**Data in this exercise**
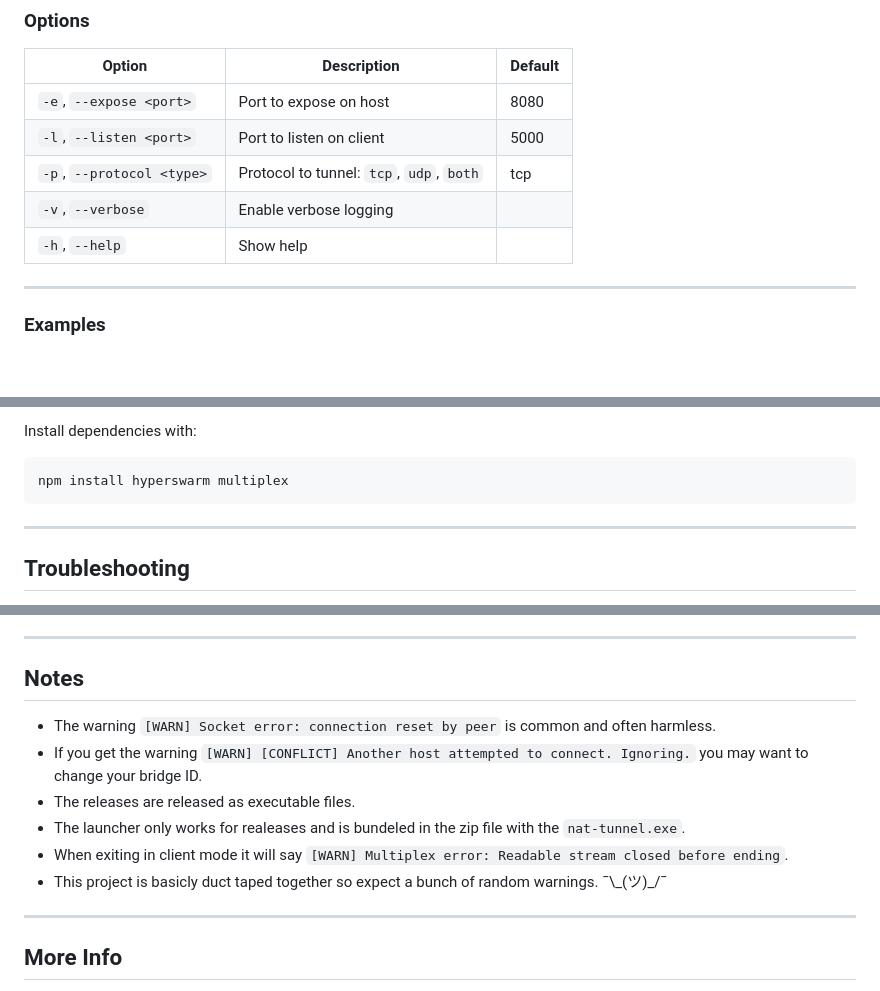
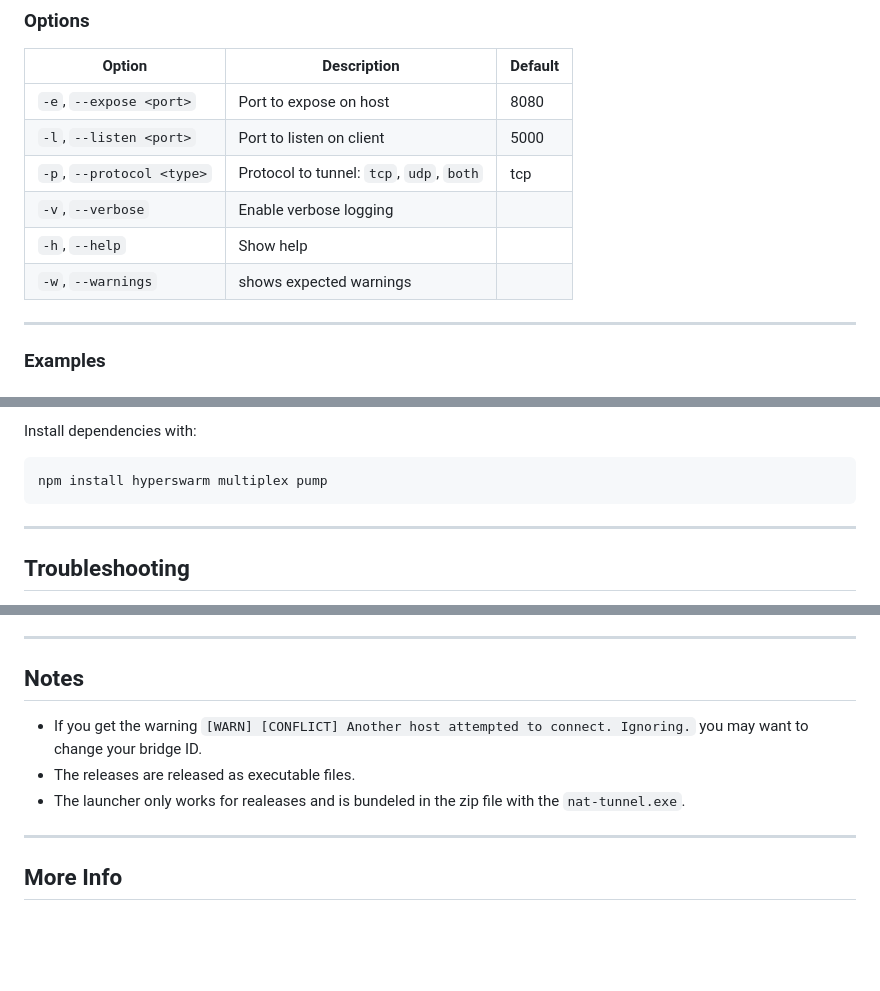
Before and after one commit to Lawtro37/NAT-bridge, a Markdown page: README.md, 3 parts joined by grey strips. GitHub-like rendering; blank space fills up the shorter version.

Commit message:
Updated README to include new dependencies and removed notes about warnings

````diff
--- a/README.md
+++ b/README.md
@@ -42,6 +42,7 @@ node main.js <host|client> <bridge-id> [options]
 | `-p`, `--protocol <type>`   | Protocol to tunnel: `tcp`, `udp`, `both`    | tcp       |
 | `-v`, `--verbose`           | Enable verbose logging                      |           |
 | `-h`, `--help`              | Show help                                   |           |
+| `-w`, `--warnings`          | shows expected warnings                     |           |
 
 ---
 
@@ -91,7 +93,7 @@ node main.js client mybridge2 --listen 9000 --protocol tcp
 Install dependencies with:
 
 ```bash
-npm install hyperswarm multiplex
+npm install hyperswarm multiplex pump
 ```
 
 ---
@@ -119,12 +121,9 @@ npm install hyperswarm multiplex
 ---
 
 ## Notes
-- The warning `[WARN] Socket error: connection reset by peer` is common and often harmless.
 - If you get the warning `[WARN] [CONFLICT] Another host attempted to connect. Ignoring.` you may want to change your bridge ID.
 - The releases are released as executable files.
 - The launcher only works for realeases and is bundeled in the zip file with the `nat-tunnel.exe`.
-- When exiting in client mode it will say `[WARN] Multiplex error: Readable stream closed before ending`.
-- This project is basicly duct taped together so expect a bunch of random warnings. ¯\\\_(ツ)\_/¯
 
 ---
 
````
Also changed, not shown: other parts of README.md (+1 -0 lines).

**Assignment**
Please report every line of the listing that contains the string "with".

**Response to the exercise**
 Install dependencies with:
 - The launcher only works for realeases and is bundeled in the zip file with the `nat-tunnel.exe`.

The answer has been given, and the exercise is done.